19,200 square feet
Architecture/Sustainable Design:
Ferraro Choi & Associates
WSP Lincolne Scott
Kim & Shiroma
LP&D Hawaii
Food Service Consultant:
George M. Matsumoto & Associates
Commissioning Authority:
Engineering Economics Inc.
LEED® Certification Consultation:

Waipahu Cafeteria Tests “Green” Design

“It’s a first of probably many school buildings that are going to be built this way .” – Russ Saito, Comptroller, State of Hawaii, Department of Accounting and General Services


The new 19,200 square-foot Waipahu Intermediate School Cafeteria includes a conventional serving kitchen, permanent stage and dressing rooms, restrooms, faculty dining room, back-of-house facilities, and a dining hall with capacity for 750 students.
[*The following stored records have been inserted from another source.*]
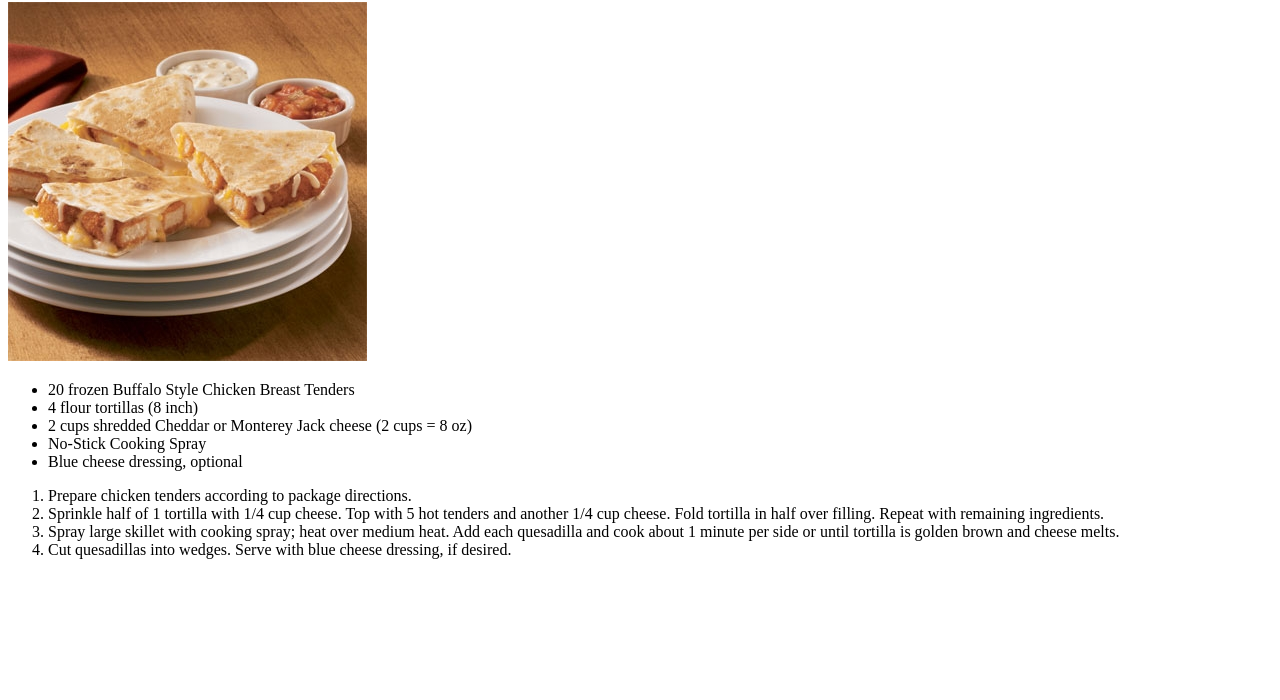
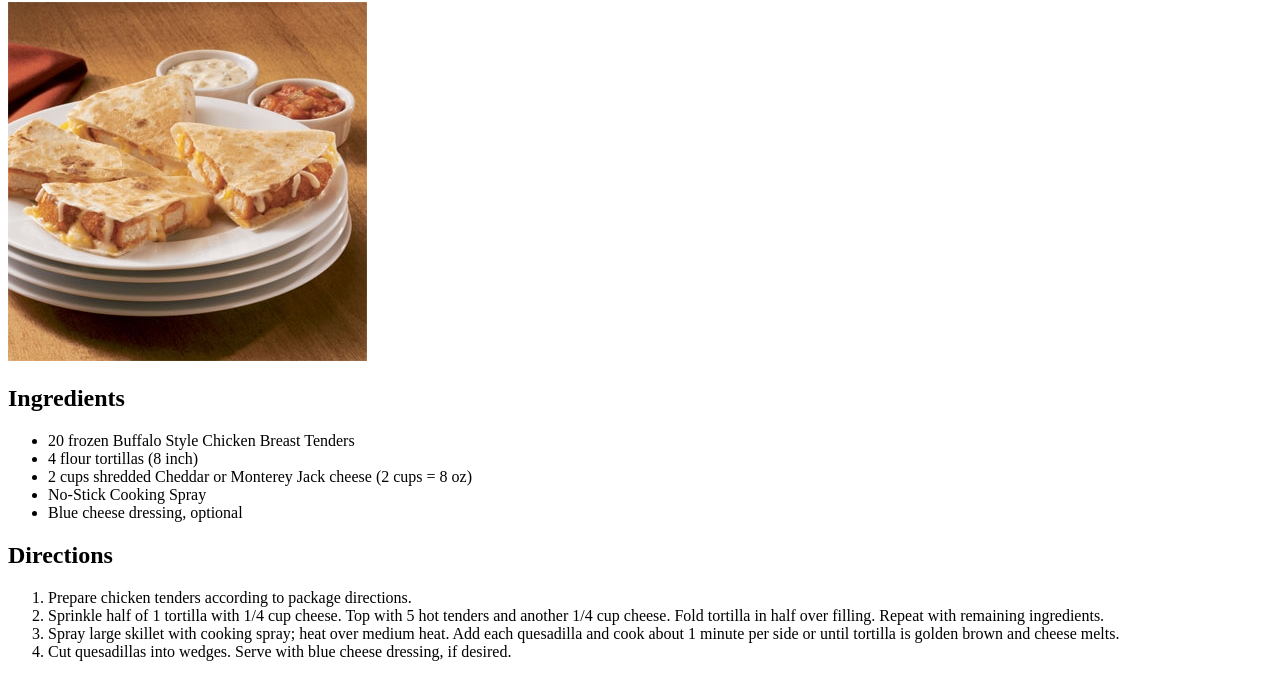
Before and after one commit to Constipatus/odin-recipes, a plain HTML site: page recipes/quesadilla.html in a window 1280 px wide. Shown: the part 78-778 px from the top of the page. Drawn offline with Linux system fonts and the light colour scheme.

Commit message:
Add directions and ingredients for second headers in each recipe page

```diff
--- a/recipes/quesadilla.html
+++ b/recipes/quesadilla.html
@@ -9,6 +9,7 @@
 <body>
     <h1>Chicken Stuffed Quesadilla Recipe</h1>
     <img src="../img/quesadilla.jpg" alt="4 slices of quesadillas stuffed with chicken">
+    <h2>Ingredients</h2>
     <ul>
         <li>20 frozen Buffalo Style Chicken Breast Tenders</li>
         <li>4 flour tortillas (8 inch)</li>
@@ -16,6 +17,7 @@
         <li>No-Stick Cooking Spray</li>
         <li>Blue cheese dressing, optional</li>
     </ul>
+    <h2>Directions</h2>
     <ol>
         <li>Prepare chicken tenders according to package directions.</li>
         <li>Sprinkle half of 1 tortilla with 1/4 cup cheese. Top with 5 hot
```
Also changed, not shown: index.html (+1 -1 lines), recipes/spaghetti.html (+2 -0 lines), recipes/stuffed-mushrooms.html (+2 -0 lines).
The $5.7 million cafeteria facility integrates sustainable design features and strategies, and serves as a pilot LEED® Certified project for the State of Hawaii Department of Education (DOE). The natural ventilation design of the dining area combines stack and cross-ventilation, and was modeled and refined with thermal analysis software that incorporated local weather data to ensure continuous occupant comfort. Stack ventilation is achieved by a unique cavity-roof design, which functions as a thermal chimney. The unique ventilation design in concert with 100% daylighting allows the dining area to function without DOE standard ceiling fans and electric lighting, thereby conserving energy.
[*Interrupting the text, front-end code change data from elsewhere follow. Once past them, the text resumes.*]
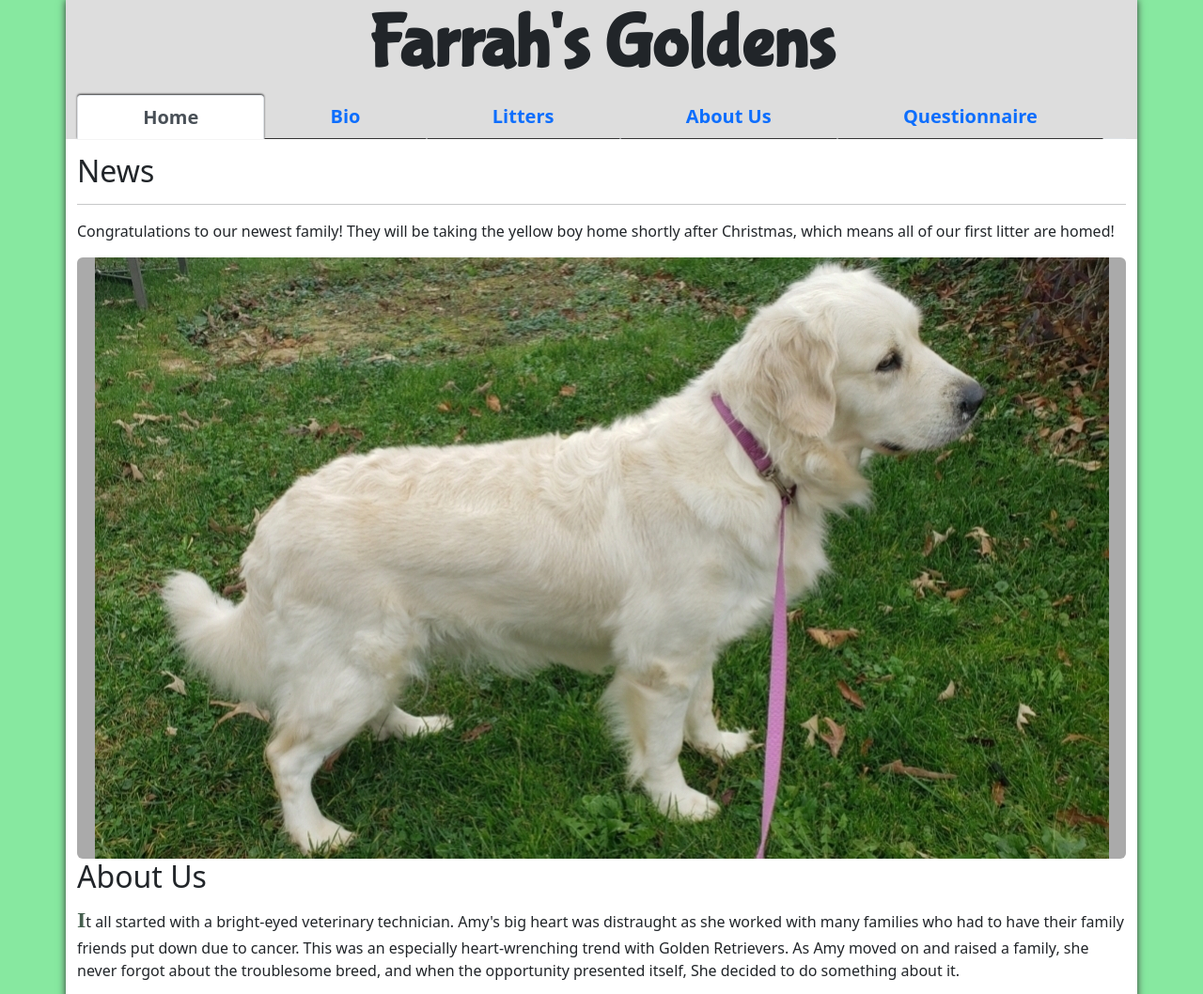
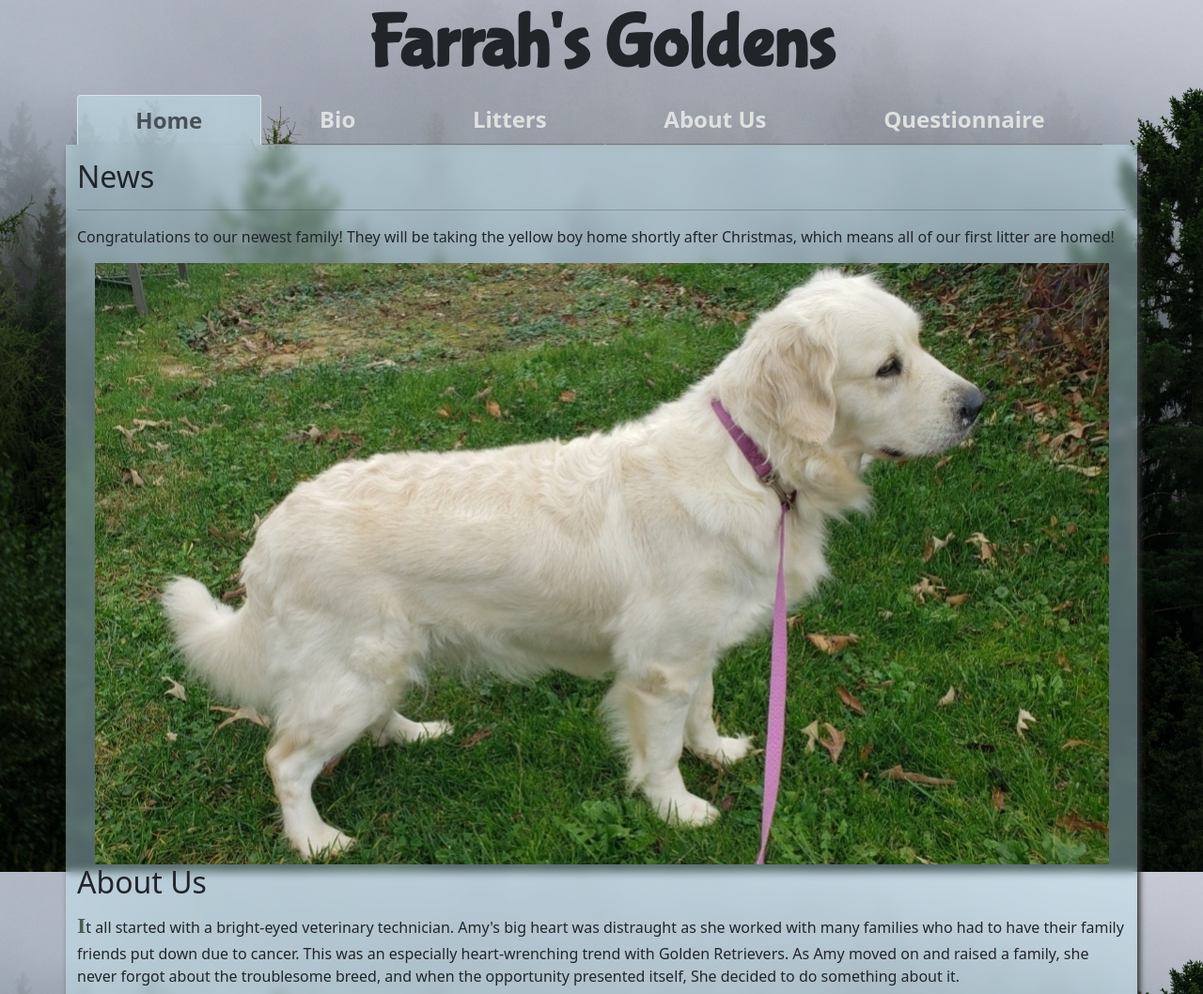
Before and after one commit to paulthepen/FarrahsGoldens, a PHP site: page / in a window 1280 px wide. Shown: the top 1058 px of the page at 94% size. Run offline with PHP 8.4, Linux system fonts and the light colour scheme; some libraries are stand-ins or nearby versions.

Commit message:
redesign

```diff
--- a/header.php
+++ b/header.php
@@ -18,7 +18,7 @@
 </head>
 
 <body>
-    <div class="container-lg body">
+    <div class="container-lg">
         <div class="row">
             <div class='col-sm-12 head-container'>
                 <div class="col-sm-12 text-center logo">
--- a/index.php
+++ b/index.php
@@ -1,6 +1,6 @@
 <?php include 'header.php'; ?>
 
-<div class="row">
+<div class="row body">
     <div class="tab-content">
         <div class="tab-pane active" role="tabpanel" aria-labelledby="home-tab-nav" id="home-tab">
             <div class="col-sm-12">
@@ -10,7 +10,7 @@
             </div>
             <div id="hero-carousel" class="carousel slide" data-bs-ride="carousel">
                 <div class="carousel-inner" style="border-radius: 6px;">
-                    <div class="carousel-item active text-center" style="background: #aaa;">
+                    <div class="carousel-item active text-center" style="background: rgba(0,0,0,0);">
                         <img class="start-50" src="imgs/farrahProfile.jpg" alt="Farrah Profile" title="Farrah" />
                     </div>
                 </div>
--- a/style.css
+++ b/style.css
@@ -4,11 +4,14 @@
 }
 
 body {
-  background-color: #87e8a0;
+  background-image: url("./imgs/woodBG.jpg");
+  background-repeat: no-repeat;
+  background-attachment: fixed;
+  background-size: cover;
 }
 
 .head-container {
-  background-color: #ddd;
+  background-color: rgba(255, 255, 255, 0);
 }
 
 .logo {
@@ -23,35 +26,35 @@ body {
 }
 
 .body {
-  box-shadow: 0px 0px 8px #333;
-  background-color: #fff;
+  box-shadow: 3px 6px 6px #333;
+  background-color: rgba(205, 245, 255, 0.4);
+  backdrop-filter: blur(5px);
 }
 
 #main-nav {
   padding: 0;
 }
 
-.nav-bar-item:first-child {
-  border-top-left-radius: 5px;
+.nav-link {
+  font-size: 24px;
+  font-weight: 700;
+  color: #e0e0e0;
+  text-shadow: 2px 1px 3 px #999;
 }
 
-.nav-bar-item:last-child {
-  border-top-right-radius: 5px;
-}
-
-.nav-link {
-  font-size: 20px;
-  font-weight: 600;
+.nav-item:hover {
+  border: 0;
 }
 
 .nav-link.active {
   border: 1px solid #333;
-  box-shadow: 0px -1px 2px #333;
-  border-bottom: 0;
+  /* box-shadow: 0px -1px 2px #333; */
+  background-color: rgba(205, 245, 255, 0.4) !important;
+  border-bottom: 0 !important;
 }
 
 .nav-link:not(.active) {
-  border-bottom: 1px solid #333;
+  border-bottom: 2px solid #777;
 }
 
 #pedigree-list li {
@@ -96,3 +99,7 @@ input {
   font-family: serif;
   font-size: 1.5rem;
 }
+
+.nav-tabs {
+  border: 0;
+}
```
Also changed, not shown: imgs/woodBG.jpg (added), imgs/woodBG1.jpg (added).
Construction was completed in June 2006.

  1. Controlled stormwater management to minimize storm runoff pollution of State waterways and the ocean;
  2. Minimization of pavement areas to reduce radiant heat generation;
  3. Controlled night lighting to reduce light pollution;
  4. Use of low-flow fixtures, drip irrigation, and water-efficient native plants to conserve water resources;
  5. Natural daylighting, passive ventilation, and efficient lighting to reduce fossil based energy use;
  6. Recycling of construction waste to minimize landfill requirements;
  7. Use of materials with post-consumer or post-industrial recycled content to conserve natural resources;
  8. Use of local/regional materials as much as possible to reduce energy consumption in transportation of materials;
  9. Increased natural ventilation to improve conditions for user health and comfort;
  10. Use of products that reduce or eliminate off-gassing of volatile organic compounds (VOC).
  11. Energy efficient building orientation and configuration to reduce solar heat gain;
  12. Proper shading design and insulated roof to reduce heat gain and cooling requirements;
  13. Roof designed as a thermal chimney to induce natural cooling and ventilation;
  14. Water efficient fixtures to reduce potable water use.

For more green building design information on the Waipahu Intermediate School Cafeteria, please visit: